Welcome new teachers
It’s that time of year again. The teachers are back!
The Arlington ISD welcomed more than 75 new teachers last week to the district with a fun, interactive and informative orientation. The event was hosted by the professional learning department and gave the newcomers a chance to get acquainted with their fellow first-year teachers and hear valuable tips and advice from several district vets.
What is your why?
Professional development coordinator Renee Pope and specialist Hazel Byrd led the orientation and are dedicated to helping the new teachers find their rhythm in their new roles. They believe it’s about helping the teachers identify their “why.” Why did they want to become teachers in the first place?
That’s what drives Pope. Her “why” began at TCU. While doing research on drug and alcohol education, she realized by the time students get to college, they’d already made their decisions about alcohol and drugs. This created a spark in her to reach students earlier in their scholastic careers to incorporate preventative measures.
The “why” can drive and sustain new and veteran teachers alike and help them make the impact they are capable of.
First-year teacher Yssa Gilmore said the reason she wanted to become a teacher is the great teachers she had growing up. Her teachers were passionate about teaching and their students.
“They were great listeners and always there for their students regarding academics and personal matters,” Gilmore said. “They made learning fun and created a community that made every single student feel important.”
Words of Wisdom from the Vets
La’Nedra Alexander from Workman Junior High is a veteran teacher who understands her “why.” She’s been teaching in the district for more than 20 years and was named the 2020 outstanding PBIS teacher. She came to the new teacher orientation to tell her new coworkers to embrace the journey.
“Understand it’s your mindset,” she said. “Commit to consistency and embrace the ever-changing journey.”
Jessica Wilmoth, a third-grade teacher at Dunn Elementary, encouraged the new teachers to give themselves grace. She knows that to make the biggest impact on others, you must take care of yourself, too.
“Focus on building relationships with your students and build a community of support,” Wilmoth said. “Give yourself grace and remember to go home. If you do need to work on the weekend, limit it to one weekend a month, so you won’t get burned out. Your kids need you.”
Students are different now. COVID-19 changed everything, including education. Pope and Byrd both spent time in classrooms teaching last year and saw how students were affected by the school interruptions and difficulties caused by the pandemic. They understand that some things in the classroom must shift. They offered the district’s six cultural tenants to help new teachers with the adjustment.

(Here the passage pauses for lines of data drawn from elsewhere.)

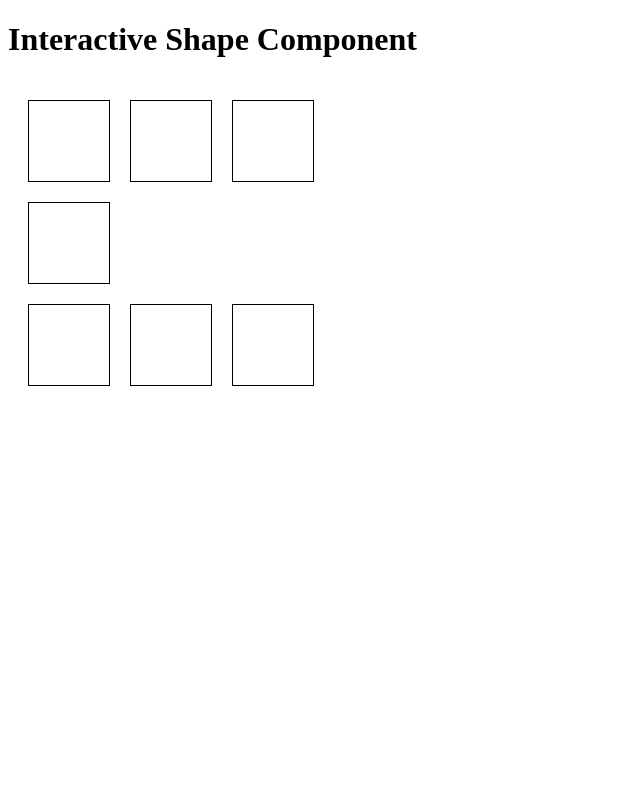
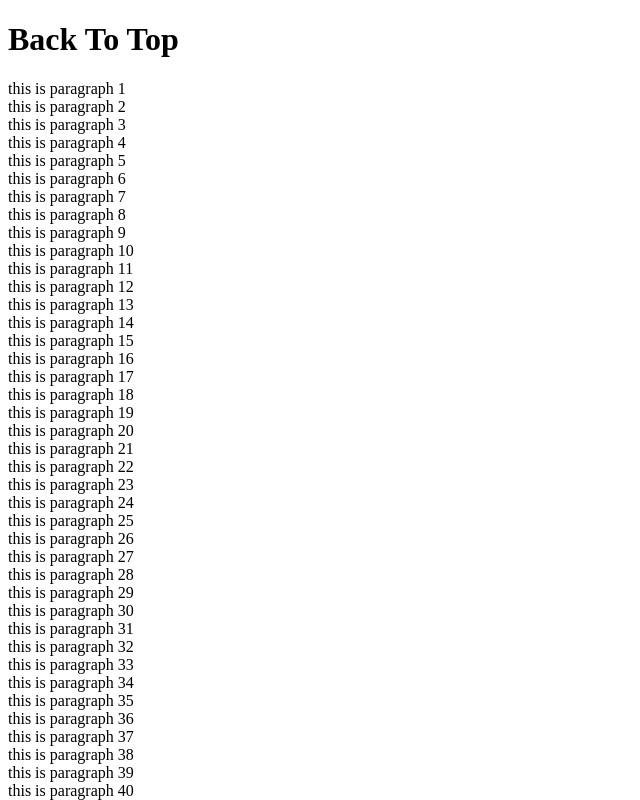
Before and after one commit to poojaSivakumar97/BYO, a React (Vite) app in the folder GFE/: page / in a window 1280 px wide. Shown: the top 800 px of the page, without its empty margins (0-640 px from the left). Built offline with nearby package versions, Linux system fonts and the light colour scheme.

Commit message:
backToTop

```diff
--- a/GFE/src/App.jsx
+++ b/GFE/src/App.jsx
@@ -5,6 +5,7 @@ import React from "react";
 // import { ProgressBar } from "./machine_coding/ProgressBar";
 // import Pagination from "./machine_coding/Pagination";
 import ErrorBoundary from "./ErrorBoundary";
+import BackToTop from "./machine_coding/BackToTop";
 // import UPIForm from "./machine_coding/UPI_AutoComplete";
 // import InteractiveShape from "./devtools/InteractiveShape";
 const InteractiveShape = React.lazy(() =>
@@ -24,7 +25,8 @@ const App = () => {
           {/* {bars.map((bar) => (
         <ProgressBar key={bar} progress={bar} />
       ))} */}
-          <InteractiveShape />
+          <BackToTop />
+          {/* <InteractiveShape /> */}
           {/* <Pagination /> */}
           {/* <UPIForm /> */}
         </ErrorBoundary>
--- /dev/null
+++ b/GFE/src/machine_coding/BackToTop/index.jsx
@@ -0,0 +1,47 @@
+import { useEffect, useState } from "react";
+
+function BackToTop() {
+  const [isVisible, setIsVisible] = useState(false);
+  const arr = new Array(100).fill(`this is paragraph`);
+  useEffect(() => {
+    // Add scroll event listener to toggle visibility
+    const handleScroll = () => {
+      const scrollpos = window.scrollY;
+      if (scrollpos > 400) {
+        setIsVisible(true);
+      } else {
+        setIsVisible(false);
+      }
+    };
+    window.addEventListener("scroll", handleScroll);
+    return () => window.removeEventListener("scroll", handleScroll);
+  }, []);
+
+  function scrollToTop() {
+    // Implement smooth scroll to top
+    window.scrollTo({ top: 0, behavior: "smooth" });
+  }
+  return (
+    <div className="backToTop">
+      <h1>Back To Top</h1>
+
+      {/* Add some content to enable scrolling */}
+      {arr.map((item, idx) => (
+        <div key={idx}>{`${item} ${idx + 1}`}</div>
+      ))}
+      <div className="container">
+        {/* Show this button only after scrolling down */}
+        {isVisible && (
+          <button
+            className="backtotop-btn"
+            onClick={scrollToTop}
+            data-testid="back-to-top-btn"
+          >
+            Back to Top
+          </button>
+        )}
+      </div>
+    </div>
+  );
+}
+export default BackToTop;
```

- Responding positively to differences by valuing and understanding others by being open-minded and respectful.
- Get better every day by learning and growing from good and bad days.
- Put the students first by figuring out what the student needs and how they learn whether it’s visual or auditory.
- Make every interaction count and incorporate “temperature checks” with students to check on each student’s well-being. Is it a good day? Or a not-so-good day?
- Own your work and love what you do because your attitude is impressionable on your students.
- Promote risk-taking by trying something new and different in the classroom, whether a lesson plan or an experiment.
Dr. Cavazos gives encouragement
Arlington ISD’s Superintendent Marcelo Cavazos also welcomed the new teachers to the district and emphasized how teachers set the tone for each day with their mindset.
“The number one effect on a student’s learning is an effective classroom,” said Cavazos. “You create the environment, so take the time to build relationships with your students before you go into the curriculum.
“Your leadership will influence your students. You are an example and demonstration of love in our world.”
Starting a new career can be challenging, but the Arlington ISD community is here to help along the way. To learn more about the professional learning department and its resources for new teachers, click here.